Earlier this year, our Intro to Leadership teachers put together a very well attended Recognition Breakfast for our staff and students. Each staff member could invite one student who they felt was deserving of the honor. I left the criteria somewhat vague, although I did push for the students who may not always be selected and recognized by their peers and school for their positive efforts. We called it the Pawsitive Breakfast; after all, we are the Union Tigers.
This past weekend, I received a very timely and warm email from a parent where I was reminded of why we make these extra efforts to give every student a chance to be recognized. Despite amazing efforts by our staff in and out of the classrooms to support all students, there are always more opportunities to recognize those students who often fly slightly under the radar at our schools.
Here is the email:

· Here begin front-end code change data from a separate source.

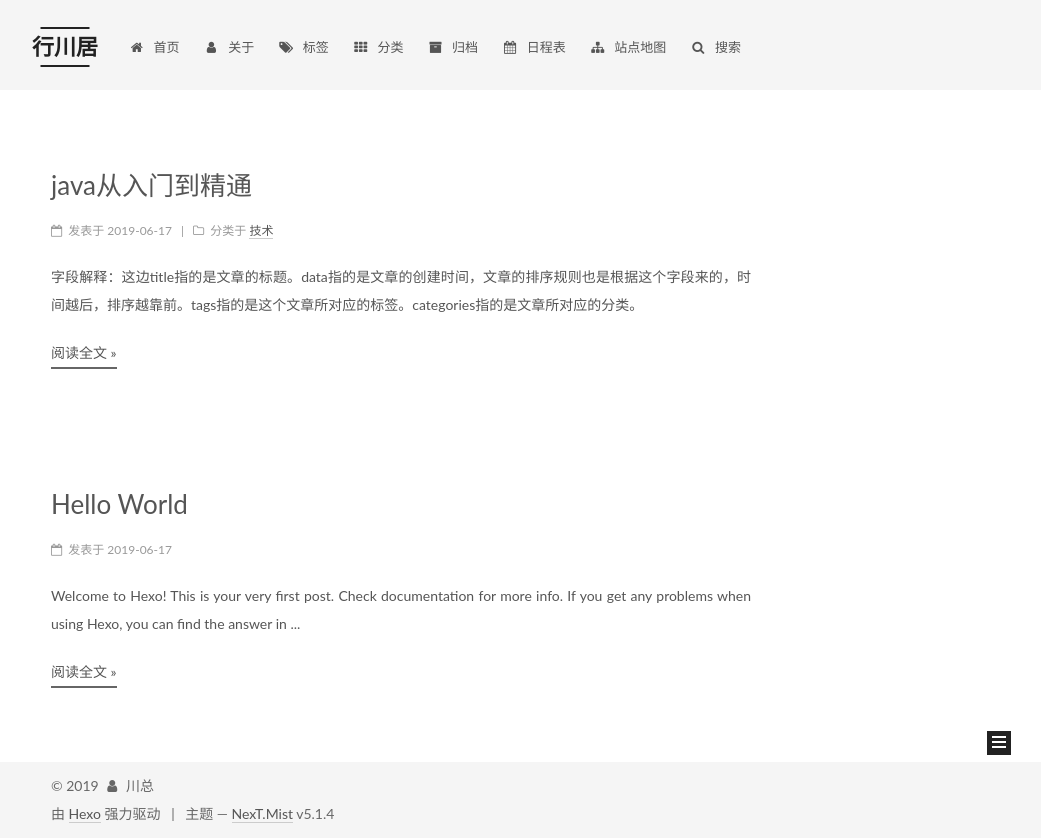
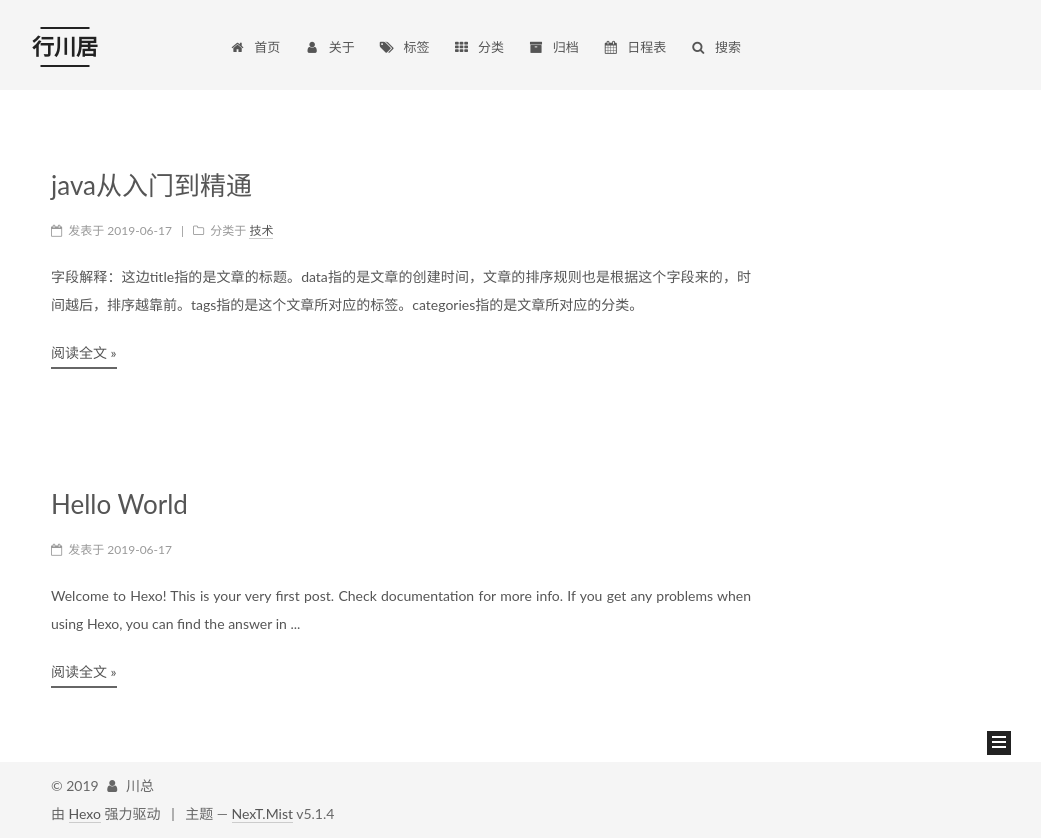
Before and after one commit to quietAny/quietAny.github.io, a plain HTML site: page index.html in a window 1280 px wide. Shown: the whole page, without its empty margins (239-1280 px from the left). Drawn offline with Linux system fonts and the light colour scheme.

Commit message:
Site updated: 2019-06-18 09:48:49

```diff
--- a/css/main.css
+++ b/css/main.css
@@ -1822,7 +1822,7 @@ pre .javascript .function {
   width: 4px;
   height: 4px;
   border-radius: 50%;
-  background: #2fffff;
+  background: #c9b07e;
 }
 .links-of-blogroll {
   font-size: 13px;
--- a/index.html
+++ b/index.html
@@ -237,16 +237,6 @@
               <i class="menu-item-icon fa fa-fw fa-calendar"></i> <br>
 
             日程表
-          </a>
-        </li>
-
-
-        <li class="menu-item menu-item-sitemap">
-          <a href="/sitemap.xml" rel="section">
-
-              <i class="menu-item-icon fa fa-fw fa-sitemap"></i> <br>
-
-            站点地图
           </a>
         </li>
 
```
Also changed, not shown: 2019/06/17/hello-world/index.html (+0 -10 lines), 2019/06/17/java从入门到精通/index.html (+0 -10 lines), about/index.html (+0 -10 lines), archives/2019/06/index.html (+0 -10 lines), archives/2019/index.html (+0 -10 lines), archives/index.html (+0 -10 lines), categories/index.html (+0 -10 lines), categories/技术/index.html (+0 -10 lines), schedule/index.html (+0 -10 lines), tags/index.html (+0 -10 lines), tags/java/index.html (+0 -10 lines), tags/springboot/index.html (+0 -10 lines).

Last night at the dinner table (our student) enthusiastically shared with us what he is learning in Journalism. It seems he's quite passionate about Photo Shop. The fact is, it's the first time we have heard him excited about anything school related!
You see, (our student) loves beauty and he loves design. He's probably the only (middle school) boy I know who snaps pictures of everything he sees as breathtaking. Clouds, trees, anything outdoors.
He's also gifted verbally and has quite a knack for arguing. He's extremely empathetic towards people and animals. He has trouble sleeping if we passed a homeless person without giving him food from our car supply of goods. He's a negotiator - not just for personal gain - but loves to help resolve conflicts between people. His infectious enthusiasm and leadership is a delight to many. Enduring, overcoming and continuing to battle the anxiety he has endured has taken more resolve than most adults would be able to handle.
Sadly there's no award for those things at school. Instead he continues to compare himself to his sister and friends who happen have strengths in math, science and language arts, the subjects regarded as markers of intelligence and a prosperous future in our school system.
This article really struck a chord with me. This is more of an observation than an actual request for anything.
Please note as well that in my gut I believe that you are doing everything, within your restricted system, to discover and celebrate the various gifts of all of your students. I'm like (my student), or maybe (my student) is like me, always rooting for the underdog, gravitating towards the students who are quiet, awkward, not so popular in this culture. Recently he's stood up twice for kids who were made fun of - a boy with a back brace and a lonely boy who sits by the gym everyday.
As a parent, this carries more weight to me than the good grade. I'm confident (my student) will find his way and we will encourage and support him on his journey that will probably not be "traditional". If I could wave a magic wand, I just wish the school, in general, was a place where all teachers and staff celebrated and recognized the quiet gifts of the other half.
Thank you for recognizing and taking action when you let (our student) pick an elective. You have always been his advocate and gone above and beyond for him. You are great at what you do.
Have a great weekend.
What this parent did not know is that I tested out Google Forms with my staff last Wednesday. One of the questions on the Google Form was "what student has impressed you the most this year?" As I scrolled through all of the responses, I was impressed that the above parent's son was mentioned by a staff member as having impressed them the most throughout the year. Truthfully, he is a worthy candidate. We do have staff members who recognize these students; the goal is to make sure our students hear our voices of support and approval.
All of our students have strengths. They are all "gifted & talented" whether it be socially, athletically, academically, emotionally, or otherwise. Sometimes, the focus in middle school is solely on academics; other times, especially in our high schools, our athletes receive a disproportionate amount of attention and recognition. The strong push to being academically college ready ignores the skills our students will need when they're at college, living alone, and interacting with other 18-22 year-old student of varied backgrounds.
Thus, my goal: let's find ways to realize the awesomeness in all of our students. Yes, the education setting can be a "restrictive system" at times, but this doesn't mean we can't create opportunities to celebrate and recognize the varied gifts of all our students. Build a master schedule that includes electives like Journalism where all students can be successful. Don't wait for the next Pawsitive Assembly to celebrate the gifts of your students, whether it be singing, sharing, or even Photoshop. I guarantee that you will be impressed.